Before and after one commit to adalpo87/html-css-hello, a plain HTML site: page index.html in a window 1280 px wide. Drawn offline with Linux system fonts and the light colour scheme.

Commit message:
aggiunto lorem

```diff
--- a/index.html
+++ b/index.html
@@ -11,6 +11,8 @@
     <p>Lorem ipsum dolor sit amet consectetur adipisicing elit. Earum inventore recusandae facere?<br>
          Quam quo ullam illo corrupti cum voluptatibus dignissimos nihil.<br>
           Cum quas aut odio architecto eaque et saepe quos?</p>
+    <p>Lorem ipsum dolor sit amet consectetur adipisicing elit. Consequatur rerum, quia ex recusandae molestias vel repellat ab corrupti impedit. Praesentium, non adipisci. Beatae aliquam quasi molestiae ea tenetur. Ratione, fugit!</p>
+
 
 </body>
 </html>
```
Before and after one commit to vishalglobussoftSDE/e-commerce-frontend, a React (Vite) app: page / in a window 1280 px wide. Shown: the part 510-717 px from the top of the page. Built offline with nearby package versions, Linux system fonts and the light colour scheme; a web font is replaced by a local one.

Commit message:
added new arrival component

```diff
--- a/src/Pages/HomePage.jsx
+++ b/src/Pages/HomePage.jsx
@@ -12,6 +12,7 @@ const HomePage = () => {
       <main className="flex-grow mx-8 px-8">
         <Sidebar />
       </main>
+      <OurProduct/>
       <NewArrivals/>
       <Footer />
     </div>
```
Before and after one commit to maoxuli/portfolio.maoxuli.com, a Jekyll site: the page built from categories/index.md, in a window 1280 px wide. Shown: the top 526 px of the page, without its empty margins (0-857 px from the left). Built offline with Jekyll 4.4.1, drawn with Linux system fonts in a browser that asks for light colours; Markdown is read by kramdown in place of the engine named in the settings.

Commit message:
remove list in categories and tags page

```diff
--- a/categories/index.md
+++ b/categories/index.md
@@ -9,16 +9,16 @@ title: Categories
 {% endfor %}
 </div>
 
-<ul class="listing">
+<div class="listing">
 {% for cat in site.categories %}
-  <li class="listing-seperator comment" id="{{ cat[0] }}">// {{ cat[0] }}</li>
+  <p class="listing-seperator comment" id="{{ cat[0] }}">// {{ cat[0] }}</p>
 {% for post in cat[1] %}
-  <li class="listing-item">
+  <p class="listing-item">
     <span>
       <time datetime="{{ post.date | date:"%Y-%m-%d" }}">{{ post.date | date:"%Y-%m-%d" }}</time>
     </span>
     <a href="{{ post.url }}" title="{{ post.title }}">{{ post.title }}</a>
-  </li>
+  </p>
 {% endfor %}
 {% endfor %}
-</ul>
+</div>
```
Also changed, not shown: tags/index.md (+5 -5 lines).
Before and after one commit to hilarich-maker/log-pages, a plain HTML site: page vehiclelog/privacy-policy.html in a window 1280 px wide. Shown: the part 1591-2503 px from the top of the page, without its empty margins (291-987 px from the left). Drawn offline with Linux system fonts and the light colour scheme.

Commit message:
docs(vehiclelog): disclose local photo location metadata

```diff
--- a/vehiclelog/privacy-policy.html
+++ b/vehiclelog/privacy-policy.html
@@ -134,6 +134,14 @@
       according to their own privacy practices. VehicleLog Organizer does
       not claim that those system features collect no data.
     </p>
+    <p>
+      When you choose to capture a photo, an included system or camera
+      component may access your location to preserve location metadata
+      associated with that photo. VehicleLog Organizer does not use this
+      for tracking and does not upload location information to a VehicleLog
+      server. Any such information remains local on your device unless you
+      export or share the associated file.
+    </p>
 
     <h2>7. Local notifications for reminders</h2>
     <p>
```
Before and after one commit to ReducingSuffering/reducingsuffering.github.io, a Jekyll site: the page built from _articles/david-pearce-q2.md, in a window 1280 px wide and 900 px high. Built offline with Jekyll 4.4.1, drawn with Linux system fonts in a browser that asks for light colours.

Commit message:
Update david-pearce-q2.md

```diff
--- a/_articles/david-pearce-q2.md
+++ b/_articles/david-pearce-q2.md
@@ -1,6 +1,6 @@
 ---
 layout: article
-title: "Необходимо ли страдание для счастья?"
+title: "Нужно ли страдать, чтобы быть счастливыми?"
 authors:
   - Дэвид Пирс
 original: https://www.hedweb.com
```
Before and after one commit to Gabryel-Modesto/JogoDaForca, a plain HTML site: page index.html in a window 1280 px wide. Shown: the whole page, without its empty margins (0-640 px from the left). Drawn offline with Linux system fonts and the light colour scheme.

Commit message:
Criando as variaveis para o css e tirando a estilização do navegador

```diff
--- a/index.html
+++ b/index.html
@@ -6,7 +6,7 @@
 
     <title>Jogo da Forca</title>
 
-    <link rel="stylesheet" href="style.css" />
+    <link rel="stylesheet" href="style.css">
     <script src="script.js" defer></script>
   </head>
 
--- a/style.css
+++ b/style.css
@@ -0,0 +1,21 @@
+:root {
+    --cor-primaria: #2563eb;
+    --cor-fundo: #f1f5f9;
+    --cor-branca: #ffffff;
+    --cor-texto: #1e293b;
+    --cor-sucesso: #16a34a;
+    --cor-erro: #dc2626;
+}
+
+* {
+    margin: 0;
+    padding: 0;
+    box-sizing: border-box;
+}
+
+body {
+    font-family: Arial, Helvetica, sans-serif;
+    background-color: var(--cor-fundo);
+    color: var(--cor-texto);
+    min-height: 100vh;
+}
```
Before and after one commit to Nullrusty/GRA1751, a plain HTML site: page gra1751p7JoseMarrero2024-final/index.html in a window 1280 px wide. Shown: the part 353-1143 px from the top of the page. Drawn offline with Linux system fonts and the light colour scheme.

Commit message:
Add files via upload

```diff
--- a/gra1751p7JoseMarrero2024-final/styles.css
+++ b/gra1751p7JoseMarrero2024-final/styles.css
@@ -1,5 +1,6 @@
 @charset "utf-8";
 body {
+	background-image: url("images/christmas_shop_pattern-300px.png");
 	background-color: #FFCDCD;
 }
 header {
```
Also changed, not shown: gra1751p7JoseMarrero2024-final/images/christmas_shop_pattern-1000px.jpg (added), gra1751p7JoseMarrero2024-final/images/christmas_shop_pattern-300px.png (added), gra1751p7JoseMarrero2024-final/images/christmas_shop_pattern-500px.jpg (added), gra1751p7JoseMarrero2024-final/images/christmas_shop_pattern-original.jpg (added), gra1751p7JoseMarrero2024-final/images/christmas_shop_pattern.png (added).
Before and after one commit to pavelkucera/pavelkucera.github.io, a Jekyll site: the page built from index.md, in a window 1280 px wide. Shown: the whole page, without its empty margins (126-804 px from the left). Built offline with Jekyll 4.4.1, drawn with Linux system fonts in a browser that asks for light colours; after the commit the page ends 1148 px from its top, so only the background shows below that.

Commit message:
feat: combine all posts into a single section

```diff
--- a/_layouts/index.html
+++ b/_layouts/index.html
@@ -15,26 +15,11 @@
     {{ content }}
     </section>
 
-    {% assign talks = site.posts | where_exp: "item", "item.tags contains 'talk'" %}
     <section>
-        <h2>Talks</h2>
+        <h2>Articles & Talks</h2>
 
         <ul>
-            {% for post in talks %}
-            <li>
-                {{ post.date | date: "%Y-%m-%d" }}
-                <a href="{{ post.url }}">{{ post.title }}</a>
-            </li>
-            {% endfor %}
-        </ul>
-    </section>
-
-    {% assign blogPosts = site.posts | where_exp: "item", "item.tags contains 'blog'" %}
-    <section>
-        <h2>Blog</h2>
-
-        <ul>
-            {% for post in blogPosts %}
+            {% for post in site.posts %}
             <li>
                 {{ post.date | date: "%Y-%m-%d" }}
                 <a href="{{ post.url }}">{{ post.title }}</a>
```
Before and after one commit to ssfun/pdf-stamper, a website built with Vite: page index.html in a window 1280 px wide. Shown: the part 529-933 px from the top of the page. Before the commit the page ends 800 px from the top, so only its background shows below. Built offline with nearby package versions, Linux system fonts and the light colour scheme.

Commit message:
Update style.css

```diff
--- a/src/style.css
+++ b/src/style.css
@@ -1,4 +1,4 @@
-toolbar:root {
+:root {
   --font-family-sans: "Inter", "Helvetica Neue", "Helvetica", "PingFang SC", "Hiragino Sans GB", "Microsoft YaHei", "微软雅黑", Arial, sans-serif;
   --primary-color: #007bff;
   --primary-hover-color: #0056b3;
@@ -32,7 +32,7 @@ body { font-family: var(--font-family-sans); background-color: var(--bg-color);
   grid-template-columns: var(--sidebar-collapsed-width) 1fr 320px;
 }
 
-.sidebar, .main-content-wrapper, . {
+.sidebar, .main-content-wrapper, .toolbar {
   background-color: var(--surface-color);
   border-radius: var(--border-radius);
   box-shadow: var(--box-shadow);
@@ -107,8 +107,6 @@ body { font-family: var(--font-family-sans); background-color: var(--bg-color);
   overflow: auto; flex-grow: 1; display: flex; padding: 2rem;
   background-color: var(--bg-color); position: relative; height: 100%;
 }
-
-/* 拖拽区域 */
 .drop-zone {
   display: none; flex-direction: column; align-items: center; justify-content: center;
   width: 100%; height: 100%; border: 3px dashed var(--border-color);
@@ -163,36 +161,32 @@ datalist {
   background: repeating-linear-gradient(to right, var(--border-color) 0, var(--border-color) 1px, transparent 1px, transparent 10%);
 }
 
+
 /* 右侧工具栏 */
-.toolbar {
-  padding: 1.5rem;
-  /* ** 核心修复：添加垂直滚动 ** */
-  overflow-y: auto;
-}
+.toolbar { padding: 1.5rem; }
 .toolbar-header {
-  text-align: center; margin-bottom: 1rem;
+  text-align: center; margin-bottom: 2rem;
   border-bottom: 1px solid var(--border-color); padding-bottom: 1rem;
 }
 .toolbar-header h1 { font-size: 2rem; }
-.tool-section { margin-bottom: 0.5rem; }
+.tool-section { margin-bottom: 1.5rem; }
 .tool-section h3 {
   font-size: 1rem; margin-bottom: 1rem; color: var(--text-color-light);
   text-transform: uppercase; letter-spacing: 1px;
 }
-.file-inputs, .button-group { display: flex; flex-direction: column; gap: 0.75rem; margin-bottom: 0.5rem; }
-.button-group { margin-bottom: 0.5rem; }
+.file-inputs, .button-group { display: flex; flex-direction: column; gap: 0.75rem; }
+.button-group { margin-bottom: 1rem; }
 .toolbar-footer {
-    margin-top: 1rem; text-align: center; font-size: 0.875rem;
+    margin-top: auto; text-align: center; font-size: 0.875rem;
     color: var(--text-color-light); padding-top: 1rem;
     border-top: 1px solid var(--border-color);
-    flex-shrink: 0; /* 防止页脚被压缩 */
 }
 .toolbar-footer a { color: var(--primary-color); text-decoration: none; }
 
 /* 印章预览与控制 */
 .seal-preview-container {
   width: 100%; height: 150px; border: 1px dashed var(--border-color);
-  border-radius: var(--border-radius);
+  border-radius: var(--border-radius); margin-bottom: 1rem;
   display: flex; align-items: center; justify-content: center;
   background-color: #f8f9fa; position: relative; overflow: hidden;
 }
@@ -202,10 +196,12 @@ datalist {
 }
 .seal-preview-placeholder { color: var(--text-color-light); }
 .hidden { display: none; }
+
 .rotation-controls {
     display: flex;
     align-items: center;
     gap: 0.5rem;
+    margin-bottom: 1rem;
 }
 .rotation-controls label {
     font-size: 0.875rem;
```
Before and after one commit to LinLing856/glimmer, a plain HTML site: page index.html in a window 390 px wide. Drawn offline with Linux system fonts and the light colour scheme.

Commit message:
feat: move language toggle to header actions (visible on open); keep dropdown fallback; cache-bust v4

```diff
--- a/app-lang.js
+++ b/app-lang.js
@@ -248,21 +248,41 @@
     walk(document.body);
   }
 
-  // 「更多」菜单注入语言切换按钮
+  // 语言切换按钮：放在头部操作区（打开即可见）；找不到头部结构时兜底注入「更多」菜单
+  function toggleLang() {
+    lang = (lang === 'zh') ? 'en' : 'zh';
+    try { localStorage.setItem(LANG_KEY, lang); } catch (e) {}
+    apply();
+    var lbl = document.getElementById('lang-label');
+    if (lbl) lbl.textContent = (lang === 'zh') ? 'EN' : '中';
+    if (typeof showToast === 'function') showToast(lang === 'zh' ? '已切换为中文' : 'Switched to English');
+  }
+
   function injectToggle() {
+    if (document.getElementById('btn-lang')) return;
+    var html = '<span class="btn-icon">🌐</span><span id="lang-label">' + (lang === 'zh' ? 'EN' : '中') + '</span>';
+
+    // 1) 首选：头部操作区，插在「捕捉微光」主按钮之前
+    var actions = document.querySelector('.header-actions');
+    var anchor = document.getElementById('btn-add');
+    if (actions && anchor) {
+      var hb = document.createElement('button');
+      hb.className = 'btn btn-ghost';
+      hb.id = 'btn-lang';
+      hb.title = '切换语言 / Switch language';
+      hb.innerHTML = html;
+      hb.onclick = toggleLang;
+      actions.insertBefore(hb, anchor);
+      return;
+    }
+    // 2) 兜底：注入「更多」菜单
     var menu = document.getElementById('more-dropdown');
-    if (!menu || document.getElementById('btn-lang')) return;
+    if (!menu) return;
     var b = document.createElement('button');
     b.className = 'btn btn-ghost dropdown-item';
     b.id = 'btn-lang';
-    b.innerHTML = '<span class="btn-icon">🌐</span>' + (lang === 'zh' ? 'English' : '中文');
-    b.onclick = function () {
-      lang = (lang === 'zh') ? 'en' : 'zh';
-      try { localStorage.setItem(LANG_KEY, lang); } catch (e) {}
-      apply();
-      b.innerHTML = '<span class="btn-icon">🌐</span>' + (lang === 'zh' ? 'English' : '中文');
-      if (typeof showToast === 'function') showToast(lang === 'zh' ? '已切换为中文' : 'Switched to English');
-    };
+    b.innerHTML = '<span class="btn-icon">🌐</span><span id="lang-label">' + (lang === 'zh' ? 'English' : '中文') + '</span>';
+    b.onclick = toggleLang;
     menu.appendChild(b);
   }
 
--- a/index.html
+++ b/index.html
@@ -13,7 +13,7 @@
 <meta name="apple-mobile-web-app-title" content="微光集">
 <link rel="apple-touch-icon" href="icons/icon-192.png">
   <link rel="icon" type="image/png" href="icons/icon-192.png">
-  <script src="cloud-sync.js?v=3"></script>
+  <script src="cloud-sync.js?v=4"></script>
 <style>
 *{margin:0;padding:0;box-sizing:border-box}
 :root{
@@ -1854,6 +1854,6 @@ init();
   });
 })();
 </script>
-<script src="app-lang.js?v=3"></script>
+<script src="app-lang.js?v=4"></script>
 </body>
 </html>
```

——————————

- TO DO
Throughout the material above, find every line holding "Also" and copy it.

- YOUR RESPONSE
Also changed, not shown: tags/index.md (+5 -5 lines).
Also changed, not shown: gra1751p7JoseMarrero2024-final/images/christmas_shop_pattern-1000px.jpg (added), gra1751p7JoseMarrero2024-final/images/christmas_shop_pattern-300px.png (added), gra1751p7JoseMarrero2024-final/images/christmas_shop_pattern-500px.jpg (added), gra1751p7JoseMarrero2024-final/images/christmas_shop_pattern-original.jpg (added), gra1751p7JoseMarrero2024-final/images/christmas_shop_pattern.png (added).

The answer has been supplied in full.